By Arshad Mohammed
WASHINGTON (Reuters) - The United States reacted cautiously on Monday to a peace plan for Libya rejected by the rebels, saying it was waiting for details and shedding no light on whether the proposal required Muammar Gaddafi to step down.
Secretary of State Hillary Clinton repeated the U.S. view that the Libyan leader, embroiled in a civil war against rebels seeking to overthrow him, must leave power and the country but she did not include this on a list of "non-negotiable" demands.
While a State Department official said the omission was not intentional, it suggested Clinton might be trying to leave some negotiating room to keep alive the African Union peace plan despite its rejection by the Benghazi-based opposition.
It is unclear how the conflict may end given the apparent stalemate between Gaddafi's forces and the rebels, who are being assisted by NATO air power.
President Barack Obama, seeking to extricate U.S. troops from long wars in Iraq and Afghanistan, has ruled out sending U.S. ground forces to Libya, a North African oil exporter which the United States long accused of sponsoring terrorism.
The rebels said there could be no deal to end the two-month-old civil war unless Gaddafi, who has ruled the country for more than four decades, left power.
Earlier, South African President Jacob Zuma, head of an AU delegation, said Gaddafi had accepted the plan, including a ceasefire proposal.
Clinton largely sidestepped a question at a news conference about the U.S. view of the peace plan, saying she had received accounts of the proposal and how it was received by both sides but said she was waiting to get "a full readout."
She did not directly address a query on whether the proposal required that Gaddafi step down.
"We have made it very clear that we want to see a ceasefire. We want to see the Libyan regime forces pull back from the areas that they have forcibly entered. We want to see a resumption of water, electricity and other services to cities that have been brutalized by the Gaddafi forces. We want to see humanitarian assistance reach the people of Libya. These terms are non-negotiable," Clinton told reporters.

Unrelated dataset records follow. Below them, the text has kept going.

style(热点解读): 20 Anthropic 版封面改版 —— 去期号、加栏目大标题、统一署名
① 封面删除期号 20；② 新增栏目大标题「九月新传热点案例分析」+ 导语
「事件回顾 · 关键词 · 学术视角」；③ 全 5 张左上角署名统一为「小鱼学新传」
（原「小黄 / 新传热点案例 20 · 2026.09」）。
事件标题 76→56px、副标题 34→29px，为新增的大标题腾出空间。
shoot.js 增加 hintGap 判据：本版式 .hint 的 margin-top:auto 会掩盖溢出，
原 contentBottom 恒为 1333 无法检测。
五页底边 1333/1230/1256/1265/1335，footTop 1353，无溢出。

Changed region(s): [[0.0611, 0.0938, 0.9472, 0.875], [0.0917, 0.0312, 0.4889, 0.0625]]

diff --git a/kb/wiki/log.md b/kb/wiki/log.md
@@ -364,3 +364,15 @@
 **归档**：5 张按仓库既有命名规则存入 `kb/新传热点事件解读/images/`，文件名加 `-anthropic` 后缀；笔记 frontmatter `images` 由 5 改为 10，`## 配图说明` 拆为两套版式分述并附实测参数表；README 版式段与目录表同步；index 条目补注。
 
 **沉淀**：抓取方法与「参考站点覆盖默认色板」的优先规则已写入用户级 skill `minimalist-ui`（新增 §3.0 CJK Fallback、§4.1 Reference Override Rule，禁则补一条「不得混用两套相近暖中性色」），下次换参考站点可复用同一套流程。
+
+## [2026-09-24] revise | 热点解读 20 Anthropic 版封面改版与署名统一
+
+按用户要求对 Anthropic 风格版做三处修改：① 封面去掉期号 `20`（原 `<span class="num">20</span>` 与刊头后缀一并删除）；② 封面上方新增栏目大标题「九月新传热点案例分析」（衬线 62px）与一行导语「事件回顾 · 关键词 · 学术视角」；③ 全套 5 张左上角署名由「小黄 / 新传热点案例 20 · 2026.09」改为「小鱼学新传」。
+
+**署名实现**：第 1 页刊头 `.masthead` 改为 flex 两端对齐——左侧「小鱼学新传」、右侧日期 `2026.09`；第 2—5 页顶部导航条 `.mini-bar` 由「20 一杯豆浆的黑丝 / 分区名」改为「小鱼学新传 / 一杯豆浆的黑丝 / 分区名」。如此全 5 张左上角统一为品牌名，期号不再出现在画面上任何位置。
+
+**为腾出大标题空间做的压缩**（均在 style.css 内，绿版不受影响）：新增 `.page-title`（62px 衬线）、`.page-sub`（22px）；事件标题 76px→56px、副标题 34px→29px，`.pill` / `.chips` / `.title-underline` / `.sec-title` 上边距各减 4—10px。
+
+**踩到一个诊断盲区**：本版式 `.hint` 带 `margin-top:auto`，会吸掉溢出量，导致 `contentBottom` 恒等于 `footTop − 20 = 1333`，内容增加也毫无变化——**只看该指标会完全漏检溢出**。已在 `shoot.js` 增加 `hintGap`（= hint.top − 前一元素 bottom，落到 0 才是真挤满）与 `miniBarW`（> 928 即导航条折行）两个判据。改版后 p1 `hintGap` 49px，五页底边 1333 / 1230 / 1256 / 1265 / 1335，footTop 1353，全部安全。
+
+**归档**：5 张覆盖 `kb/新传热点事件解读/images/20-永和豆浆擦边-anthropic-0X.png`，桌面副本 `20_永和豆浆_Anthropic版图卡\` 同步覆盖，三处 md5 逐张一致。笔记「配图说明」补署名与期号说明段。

"We believe, too, that there needs to be a transition that reflects the will of the Libyan people and the departure of Gaddafi from power and from Libya," she added during a news conference with Finnish Foreign Minister Alexander Stubb.
A State Department official said her choice not to put Gaddafi's departure among the non-negotiable terms was not deliberate.
It "was not intentional. Our position remains that Gaddafi has to go," said the official, who spoke on condition that he not be identified.
(Editing by Mohammad Zargham)